• [YOUR TASK]: Locate and copy each line in the data that contains the word "docs".

─── DATA RECORDS

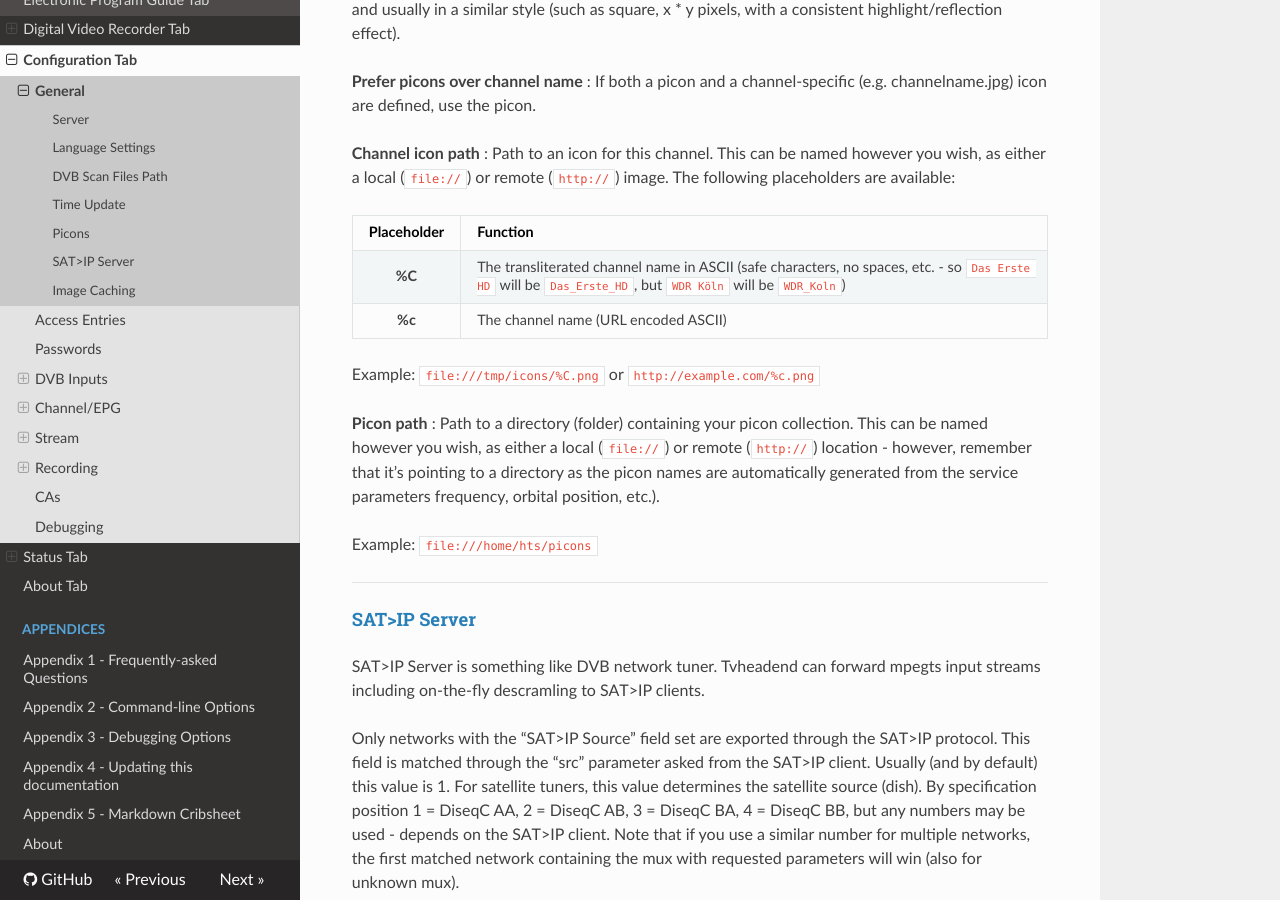
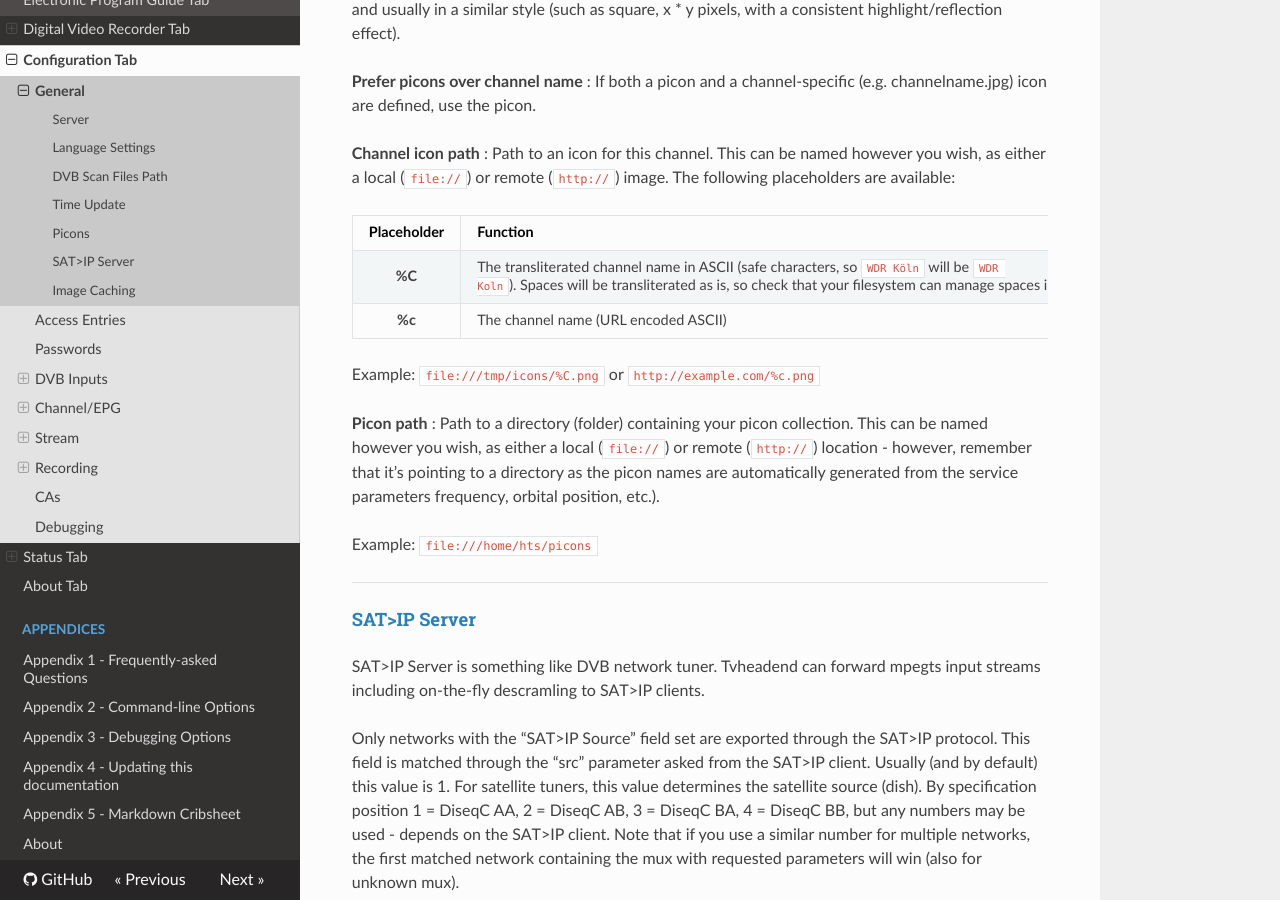
Before and after one commit to tvheadend/tvheadend-documentation, an MkDocs documentation site: the page built from docs/webui/config_general.md, in a window 1280 px wide and 900 px high, scrolled down 2272 px. Built offline with MkDocs 1.6.1, drawn with Linux system fonts in a browser that asks for light colours; nearby versions of some CDN libraries; old or Windows-style settings are respelled for this version of MkDocs.

Commit message:
Update channel icon path placeholder documentation so it reflects actual behaviour

```diff
--- a/docs/webui/config_general.md
+++ b/docs/webui/config_general.md
@@ -100,7 +100,7 @@ highlight/reflection effect).
 
 Placeholder | Function
 :----------:| --------
-**%C**      | The transliterated channel name in ASCII (safe characters, no spaces, etc. - so `Das Erste HD` will be `Das_Erste_HD`, but `WDR Köln` will be `WDR_Koln`)
+**%C**      | The transliterated channel name in ASCII (safe characters, so `WDR Köln` will be `WDR Koln`). Spaces will be transliterated as is, so check that your filesystem can manage spaces in filenames.
 **%c**      | The channel name (URL encoded ASCII)
 
 Example: `file:///tmp/icons/%C.png` or `http://example.com/%c.png`
```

──────

• [RESULT]:
Before and after one commit to tvheadend/tvheadend-documentation, an MkDocs documentation site: the page built from docs/webui/config_general.md, in a window 1280 px wide and 900 px high, scrolled down 2272 px. Built offline with MkDocs 1.6.1, drawn with Linux system fonts in a browser that asks for light colours; nearby versions of some CDN libraries; old or Windows-style settings are respelled for this version of MkDocs.
--- a/docs/webui/config_general.md
+++ b/docs/webui/config_general.md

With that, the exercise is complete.